» Exercise:
From the records below, report the number of lines that contain "light", and add nothing.

Version comparison data
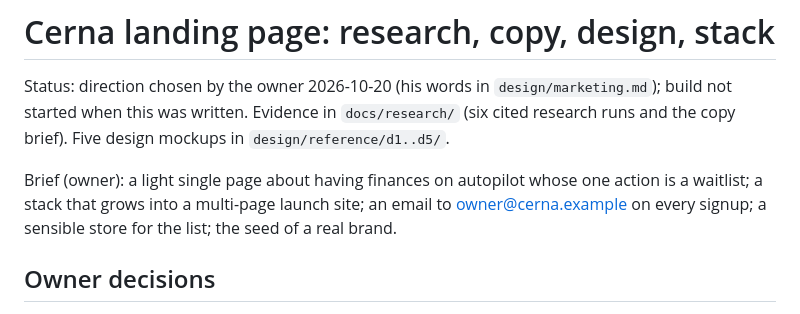
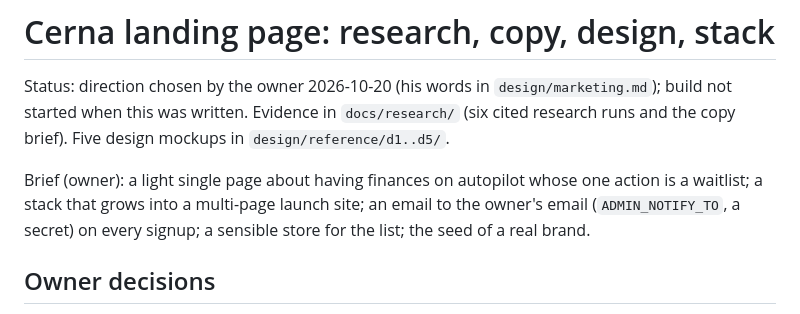
Before and after one commit to j0shcd/cerna-landing, a Markdown page: docs/plan.md, the part around the change. Drawn GitHub-style.

Commit message:
drop owner email from docs

```diff
--- a/docs/plan.md
+++ b/docs/plan.md
@@ -2,7 +2,7 @@
 
 Status: direction chosen by the owner 2026-10-20 (his words in `design/marketing.md`); build not started when this was written. Evidence in `docs/research/` (six cited research runs and the copy brief). Five design mockups in `design/reference/d1..d5/`.
 
-Brief (owner): a light single page about having finances on autopilot whose one action is a waitlist; a stack that grows into a multi-page launch site; an email to owner@cerna.example on every signup; a sensible store for the list; the seed of a real brand.
+Brief (owner): a light single page about having finances on autopilot whose one action is a waitlist; a stack that grows into a multi-page launch site; an email to the owner's email (`ADMIN_NOTIFY_TO`, a secret) on every signup; a sensible store for the list; the seed of a real brand.
 
 ## Owner decisions
 
```
Also changed, not shown: docs/research/06-stack-and-vendors.md (+1 -1 lines).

» Task answer:
2